## Stored data
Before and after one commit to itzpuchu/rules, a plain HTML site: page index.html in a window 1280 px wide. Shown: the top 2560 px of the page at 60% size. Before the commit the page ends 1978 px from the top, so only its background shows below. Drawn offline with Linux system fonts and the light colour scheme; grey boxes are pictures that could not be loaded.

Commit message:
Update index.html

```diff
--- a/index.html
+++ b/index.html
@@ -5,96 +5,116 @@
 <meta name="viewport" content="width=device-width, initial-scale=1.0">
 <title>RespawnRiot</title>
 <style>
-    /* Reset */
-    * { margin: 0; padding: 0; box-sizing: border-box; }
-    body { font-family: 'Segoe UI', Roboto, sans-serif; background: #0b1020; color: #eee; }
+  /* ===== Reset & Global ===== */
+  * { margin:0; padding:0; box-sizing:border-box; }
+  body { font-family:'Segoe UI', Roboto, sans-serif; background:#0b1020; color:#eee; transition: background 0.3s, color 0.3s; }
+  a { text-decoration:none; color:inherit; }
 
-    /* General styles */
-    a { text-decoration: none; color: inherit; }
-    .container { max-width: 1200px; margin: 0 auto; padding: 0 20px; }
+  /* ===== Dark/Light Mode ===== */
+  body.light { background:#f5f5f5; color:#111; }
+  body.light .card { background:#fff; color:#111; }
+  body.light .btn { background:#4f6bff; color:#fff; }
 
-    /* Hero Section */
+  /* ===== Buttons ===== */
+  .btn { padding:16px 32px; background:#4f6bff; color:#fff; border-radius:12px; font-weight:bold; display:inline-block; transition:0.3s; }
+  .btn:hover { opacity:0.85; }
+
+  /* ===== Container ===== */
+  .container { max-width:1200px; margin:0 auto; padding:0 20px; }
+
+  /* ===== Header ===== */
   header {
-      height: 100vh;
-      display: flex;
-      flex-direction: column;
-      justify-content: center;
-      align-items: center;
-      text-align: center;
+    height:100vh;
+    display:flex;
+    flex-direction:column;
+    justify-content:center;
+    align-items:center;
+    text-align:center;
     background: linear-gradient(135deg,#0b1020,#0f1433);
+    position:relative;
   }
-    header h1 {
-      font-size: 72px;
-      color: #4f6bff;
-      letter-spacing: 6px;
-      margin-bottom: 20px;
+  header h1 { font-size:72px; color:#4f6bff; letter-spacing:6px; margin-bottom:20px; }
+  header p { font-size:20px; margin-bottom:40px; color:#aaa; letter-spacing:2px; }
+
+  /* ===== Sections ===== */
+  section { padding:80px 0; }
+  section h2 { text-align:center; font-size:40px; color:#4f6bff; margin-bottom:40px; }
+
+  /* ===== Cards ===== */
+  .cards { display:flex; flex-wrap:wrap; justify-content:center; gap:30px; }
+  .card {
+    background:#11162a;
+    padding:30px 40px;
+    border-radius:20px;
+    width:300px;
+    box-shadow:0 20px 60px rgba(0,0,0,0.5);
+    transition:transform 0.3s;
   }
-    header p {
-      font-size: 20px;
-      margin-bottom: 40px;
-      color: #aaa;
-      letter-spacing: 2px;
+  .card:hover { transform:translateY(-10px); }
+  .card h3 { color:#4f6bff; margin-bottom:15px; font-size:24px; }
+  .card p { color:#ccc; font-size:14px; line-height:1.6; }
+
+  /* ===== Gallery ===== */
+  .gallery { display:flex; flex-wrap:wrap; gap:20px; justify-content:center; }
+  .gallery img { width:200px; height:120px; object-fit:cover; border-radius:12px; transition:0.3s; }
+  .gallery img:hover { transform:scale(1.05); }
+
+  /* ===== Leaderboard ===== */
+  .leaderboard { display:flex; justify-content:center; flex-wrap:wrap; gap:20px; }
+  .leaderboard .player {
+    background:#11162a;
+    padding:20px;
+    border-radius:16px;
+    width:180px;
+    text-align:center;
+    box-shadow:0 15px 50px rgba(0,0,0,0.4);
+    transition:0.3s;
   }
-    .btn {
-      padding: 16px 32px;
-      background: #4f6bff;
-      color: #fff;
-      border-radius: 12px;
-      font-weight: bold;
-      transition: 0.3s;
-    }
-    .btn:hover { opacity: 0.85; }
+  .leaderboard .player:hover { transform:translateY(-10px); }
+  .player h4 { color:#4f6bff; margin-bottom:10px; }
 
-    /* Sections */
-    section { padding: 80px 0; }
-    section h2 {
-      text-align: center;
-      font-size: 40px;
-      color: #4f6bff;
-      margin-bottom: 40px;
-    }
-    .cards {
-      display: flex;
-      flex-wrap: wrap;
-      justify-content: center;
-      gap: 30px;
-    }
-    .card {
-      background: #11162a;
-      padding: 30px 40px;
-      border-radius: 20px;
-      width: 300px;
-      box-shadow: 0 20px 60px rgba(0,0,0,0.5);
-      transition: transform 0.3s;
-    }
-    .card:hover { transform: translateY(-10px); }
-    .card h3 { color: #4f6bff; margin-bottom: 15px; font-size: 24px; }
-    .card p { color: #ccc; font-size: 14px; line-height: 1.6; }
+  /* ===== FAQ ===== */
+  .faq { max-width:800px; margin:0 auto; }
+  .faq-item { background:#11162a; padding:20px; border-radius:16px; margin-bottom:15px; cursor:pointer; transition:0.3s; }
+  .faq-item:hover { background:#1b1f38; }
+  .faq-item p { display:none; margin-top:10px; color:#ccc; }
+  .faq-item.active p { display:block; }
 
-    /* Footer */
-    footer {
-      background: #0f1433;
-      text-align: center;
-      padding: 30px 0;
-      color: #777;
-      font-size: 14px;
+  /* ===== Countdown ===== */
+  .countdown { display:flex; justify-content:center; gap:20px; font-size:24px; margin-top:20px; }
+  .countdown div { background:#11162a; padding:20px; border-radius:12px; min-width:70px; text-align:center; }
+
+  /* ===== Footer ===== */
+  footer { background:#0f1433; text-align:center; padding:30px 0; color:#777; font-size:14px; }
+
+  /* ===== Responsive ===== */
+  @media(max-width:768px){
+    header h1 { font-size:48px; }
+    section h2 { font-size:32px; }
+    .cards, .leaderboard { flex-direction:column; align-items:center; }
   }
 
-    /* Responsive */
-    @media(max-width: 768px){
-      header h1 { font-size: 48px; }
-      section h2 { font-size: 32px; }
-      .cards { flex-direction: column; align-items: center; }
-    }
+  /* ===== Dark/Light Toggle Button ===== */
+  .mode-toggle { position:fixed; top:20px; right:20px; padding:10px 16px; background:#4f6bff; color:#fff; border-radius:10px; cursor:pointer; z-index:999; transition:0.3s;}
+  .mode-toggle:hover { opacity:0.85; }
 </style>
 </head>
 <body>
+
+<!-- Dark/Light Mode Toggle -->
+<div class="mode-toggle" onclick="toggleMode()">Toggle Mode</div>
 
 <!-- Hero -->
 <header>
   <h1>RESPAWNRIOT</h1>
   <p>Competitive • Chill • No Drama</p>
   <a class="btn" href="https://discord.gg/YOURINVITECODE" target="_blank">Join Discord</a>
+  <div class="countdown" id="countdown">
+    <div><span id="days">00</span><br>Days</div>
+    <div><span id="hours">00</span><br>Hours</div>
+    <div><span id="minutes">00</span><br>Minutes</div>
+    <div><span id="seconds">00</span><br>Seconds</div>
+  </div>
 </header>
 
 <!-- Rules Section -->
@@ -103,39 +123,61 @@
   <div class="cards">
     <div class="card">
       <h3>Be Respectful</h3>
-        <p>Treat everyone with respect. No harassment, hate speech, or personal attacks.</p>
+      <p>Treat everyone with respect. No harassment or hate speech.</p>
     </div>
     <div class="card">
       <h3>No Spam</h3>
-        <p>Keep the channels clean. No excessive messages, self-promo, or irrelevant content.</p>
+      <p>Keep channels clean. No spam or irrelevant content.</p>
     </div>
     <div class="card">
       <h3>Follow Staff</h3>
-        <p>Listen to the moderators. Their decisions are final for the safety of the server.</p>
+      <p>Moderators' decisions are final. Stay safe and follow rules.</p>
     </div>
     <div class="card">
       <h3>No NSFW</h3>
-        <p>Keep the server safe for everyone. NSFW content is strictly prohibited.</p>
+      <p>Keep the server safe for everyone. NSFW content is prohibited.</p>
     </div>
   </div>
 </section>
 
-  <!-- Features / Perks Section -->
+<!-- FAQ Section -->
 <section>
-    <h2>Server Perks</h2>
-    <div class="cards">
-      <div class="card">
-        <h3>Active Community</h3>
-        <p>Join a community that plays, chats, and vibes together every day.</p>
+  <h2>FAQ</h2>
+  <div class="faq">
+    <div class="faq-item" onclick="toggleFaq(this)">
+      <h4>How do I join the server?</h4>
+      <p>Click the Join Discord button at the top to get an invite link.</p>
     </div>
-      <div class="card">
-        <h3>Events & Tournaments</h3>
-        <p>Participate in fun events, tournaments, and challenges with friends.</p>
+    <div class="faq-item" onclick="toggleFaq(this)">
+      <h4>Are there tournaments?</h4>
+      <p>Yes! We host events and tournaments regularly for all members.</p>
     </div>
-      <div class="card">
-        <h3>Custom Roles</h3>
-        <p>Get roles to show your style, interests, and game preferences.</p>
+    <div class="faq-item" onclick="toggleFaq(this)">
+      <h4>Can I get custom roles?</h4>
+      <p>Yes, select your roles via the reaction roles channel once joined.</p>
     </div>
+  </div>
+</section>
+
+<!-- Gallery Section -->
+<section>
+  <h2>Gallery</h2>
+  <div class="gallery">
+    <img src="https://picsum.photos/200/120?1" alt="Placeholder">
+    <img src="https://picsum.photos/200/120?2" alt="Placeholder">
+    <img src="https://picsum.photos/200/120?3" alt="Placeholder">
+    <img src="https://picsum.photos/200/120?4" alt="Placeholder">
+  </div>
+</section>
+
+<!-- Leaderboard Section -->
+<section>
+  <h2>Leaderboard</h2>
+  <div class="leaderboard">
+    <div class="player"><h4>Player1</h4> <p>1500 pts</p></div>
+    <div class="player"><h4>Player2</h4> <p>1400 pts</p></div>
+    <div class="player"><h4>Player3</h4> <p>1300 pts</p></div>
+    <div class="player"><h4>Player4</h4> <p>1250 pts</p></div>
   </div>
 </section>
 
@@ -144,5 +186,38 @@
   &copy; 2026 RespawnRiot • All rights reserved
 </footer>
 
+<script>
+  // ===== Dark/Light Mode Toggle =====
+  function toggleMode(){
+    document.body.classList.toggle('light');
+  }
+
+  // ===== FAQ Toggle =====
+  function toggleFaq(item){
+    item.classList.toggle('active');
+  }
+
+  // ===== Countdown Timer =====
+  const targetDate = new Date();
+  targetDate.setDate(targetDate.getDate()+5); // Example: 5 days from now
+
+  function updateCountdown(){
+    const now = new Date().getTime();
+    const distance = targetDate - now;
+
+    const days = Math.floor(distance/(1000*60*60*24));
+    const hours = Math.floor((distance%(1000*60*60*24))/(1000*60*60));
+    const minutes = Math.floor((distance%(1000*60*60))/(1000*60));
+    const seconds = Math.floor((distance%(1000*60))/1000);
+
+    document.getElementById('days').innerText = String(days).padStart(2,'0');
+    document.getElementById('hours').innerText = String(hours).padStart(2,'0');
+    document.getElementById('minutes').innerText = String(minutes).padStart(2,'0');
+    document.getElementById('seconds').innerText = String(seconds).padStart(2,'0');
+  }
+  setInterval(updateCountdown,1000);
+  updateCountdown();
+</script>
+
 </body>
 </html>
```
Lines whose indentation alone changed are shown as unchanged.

## Work to complete
Filter the records for the string "Roboto" and copy every line that holds it.

## Task answer
-    body { font-family: 'Segoe UI', Roboto, sans-serif; background: #0b1020; color: #eee; }
+  body { font-family:'Segoe UI', Roboto, sans-serif; background:#0b1020; color:#eee; transition: background 0.3s, color 0.3s; }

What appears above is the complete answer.